The non-contact NT3300 features advanced automation and outstanding software for highly accurate, 3D surface topography measurements. The most advanced surface metrology system available, the NT3300 rapidly measures heights from Angstroms to millimeters, with vertical resolution to 0.1 nm. The NT3300 is ideally suited for quality inspection, failure analysis and rapid production measurement of MEMS, semiconductor packaging, medical devices, automotive systems and many other applications.
What is Interferometry?
Interferometry is a series of non-contact techniques, which use the interference of light to determine surface shape and transmission properties.
A light source is split into two beams, which reflect from a test and reference surface, recombining to form a pattern of interferences or "fringes." The test surface is scanned such that each point passes through focus.

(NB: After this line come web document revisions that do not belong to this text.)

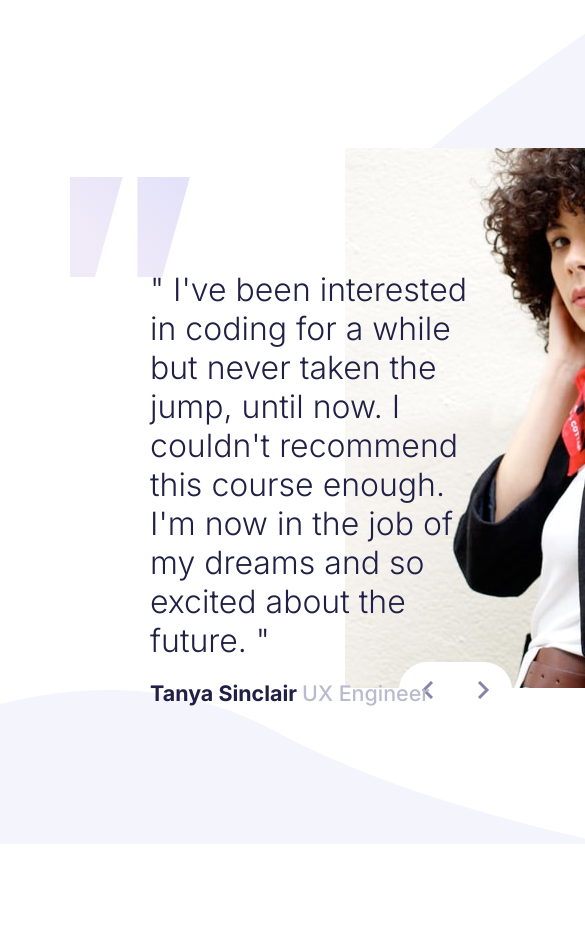
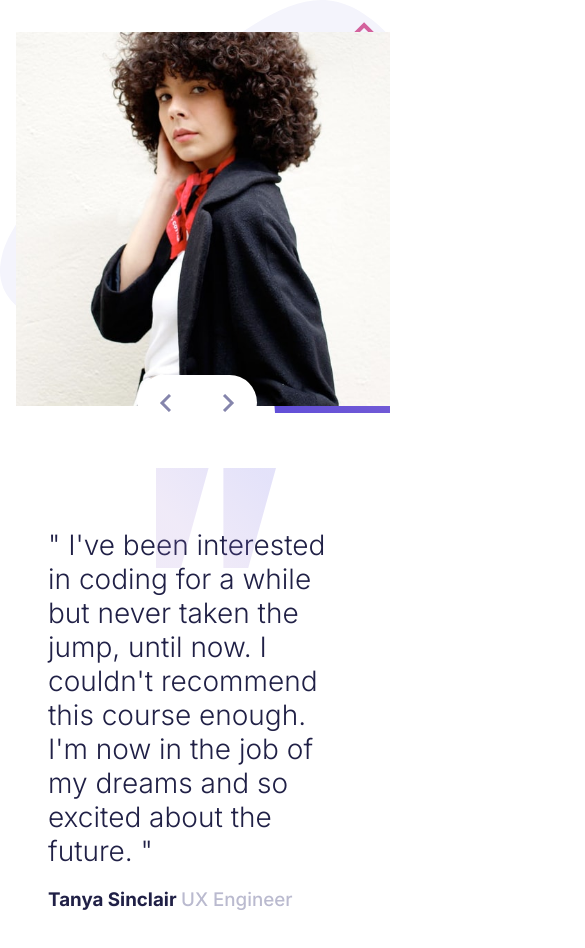
Before and after one commit to xyzRihab/coding-bootcamp-challenge, a plain HTML site: page index.html in a window 390 px wide. Shown: the top 948 px of the page, 585 px wide, since content can reach past the window. Before the commit the page ends 844 px from the top, so only its background shows below. Drawn offline with Linux system fonts and the light colour scheme.

Commit message:
fixing js

```diff
--- /dev/null
+++ b/app.js
@@ -0,0 +1,34 @@
+const imagesrc = ["./images/image-tanya.jpg", "./images/image-john.jpg"];
+
+const profilePic = document.getElementById("profile-pic");
+const tanyaText = document.getElementById("Tanya-text");
+const johnText = document.getElementById("John-text");
+
+const prev = document.getElementById("prev");
+const next = document.getElementById("next");
+
+let index = 0;
+
+function previous() {
+  return index > 0 ? index - 1 : 1;
+}
+
+function nextMe() {
+  return index < 1 ? index + 1 : 0;
+}
+
+function doAction(action) {
+  index = action();
+
+  profilePic.src = imagesrc[index];
+  tanyaText.style.display = index === 0 ? "block" : "none";
+  johnText.style.display = index === 1 ? "block" : "none";
+}
+
+next.addEventListener("click", function () {
+  doAction(previous);
+});
+
+prev.addEventListener("click", function () {
+  doAction(nextMe);
+});
--- a/index.html
+++ b/index.html
@@ -3,7 +3,6 @@
   <head>
     <meta charset="UTF-8" />
     <meta name="viewport" content="width=device-width, initial-scale=1.0" />
-    <!-- displays site properly based on user's device -->
 
     <link
       rel="icon"
@@ -36,21 +35,18 @@
           </p>
           <h6>John Tarkpor <span>Junior Front-end Developer</span></h6>
         </div>
-        <img class="curve" src="./images/pattern-curve.svg" />
       </section>
-
       <section class="img-section">
         <div class="container">
-          <img id="Tanya-pic" src="./images/image-tanya.jpg" />
-          <img id="John-pic" src="./images/image-john.jpg" />
+          <img id="profile-pic" src="./images/image-tanya.jpg" />
           <div class="icon">
-            <img class="prev" src="./images/icon-prev.svg" /><img
-              class="next"
-              src="./images/icon-next.svg"
-            />
+            <img id="prev" class="prev" src="./images/icon-prev.svg" />
+            <img id="next" class="next" src="./images/icon-next.svg" />
           </div>
         </div>
       </section>
     </main>
+    <img class="curve" src="./images/pattern-curve.svg" />
+    <script src="app.js"></script>
   </body>
 </html>
--- a/style.css
+++ b/style.css
@@ -94,17 +94,84 @@ span {
 
 .quotes {
   position: absolute;
-  top: 21%;
+  top: 18%;
   left: 18%;
 }
 .curve {
   position: absolute;
   bottom: 0;
+  left: 0;
+  width: 45%;
+  z-index: -1;
 }
 
-#John-text{
-    display: none;
+#John-text {
+  display: none;
 }
-#John-pic{
-    display: none;
+#profile-pic{
+    width: 100%;
 }
+
+@media (max-width: 1100px) {
+    body{
+        font-size: 28px;
+    }
+  .text {
+    left: 80px;
+  }
+  .quotes{
+    left: 16%;
+  }
+}
+
+@media    (max-width: 768px) {
+    main {
+
+      display: grid;
+      place-items: center;
+      grid-template-columns:1fr;
+
+    }
+    .img-section {
+      order: 1;
+    }
+    .text-section {
+
+      height: 100%;
+      margin: 3rem 0 2rem 0 ;
+      order: 2;
+    }
+    .text {
+      position: static;
+      margin: auto 3rem ;
+      height: max-content;
+    }
+    .curve {
+      position: static;
+      width: 100%;
+      margin: 0;
+    }
+
+    .quotes {
+      position: relative;
+      top: 47px;
+      left: 40%;
+
+    }
+    .img-section {
+      width: 100%;
+      height: auto;
+
+    }
+    .container {
+      padding-top: 2rem;
+      padding-left: 1rem;
+    }
+    .container > img {
+      width: 90%;
+
+    }
+    .icon {
+      left: 35%;
+    }
+  }
```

A series of fringe patterns, or "interferograms," are recorded, from which the height of each point on the surface can be mapped with subnanometer resolution.
In white light interferometry, or optical profiling, a white light source is employed to measure surface topography from 0.1 nm roughness to 8-millimeter step heights, as well as critical lateral dimensions.
In laser interferometry, a collimated laser beam is used to measure the surface shape and/or transmitted wavefront quality of optics and optical systems, as well as film thickness.
The Optical Profilometer utilizes two different measurement modes:
- VSI, or vertical scanning interferometry, uses the interference of light to map the surface of your sample. VSI is used for relatively rough surfaces (Ra greater than 0.1µm) or surfaces with discontinues or steps greater than 160nm (λ/4). In VSI, the optics physically scan through the focus of the objective while obtaining “snapshots,” called frames, from the camera inside the Integrated Optics Assembly (IOA). The frames are used to reconstruct a map of the surface of the sample.
- PSI, or phase shifting imterferometry, also uses the interference of light to produce information on the surface of a sample. PSI is used for extremely smooth samples like mirrors or optics. In PSI, a PZT (piezoelectric transducer) within the IOA head precisely shifts the interference pattern six times; each shift is captured to produce one frame of data. The frames are then reconstructed to form a topographical map of the measured surface. PSI is typically used to measure samples with Ra between 1Ĺ- 160nm.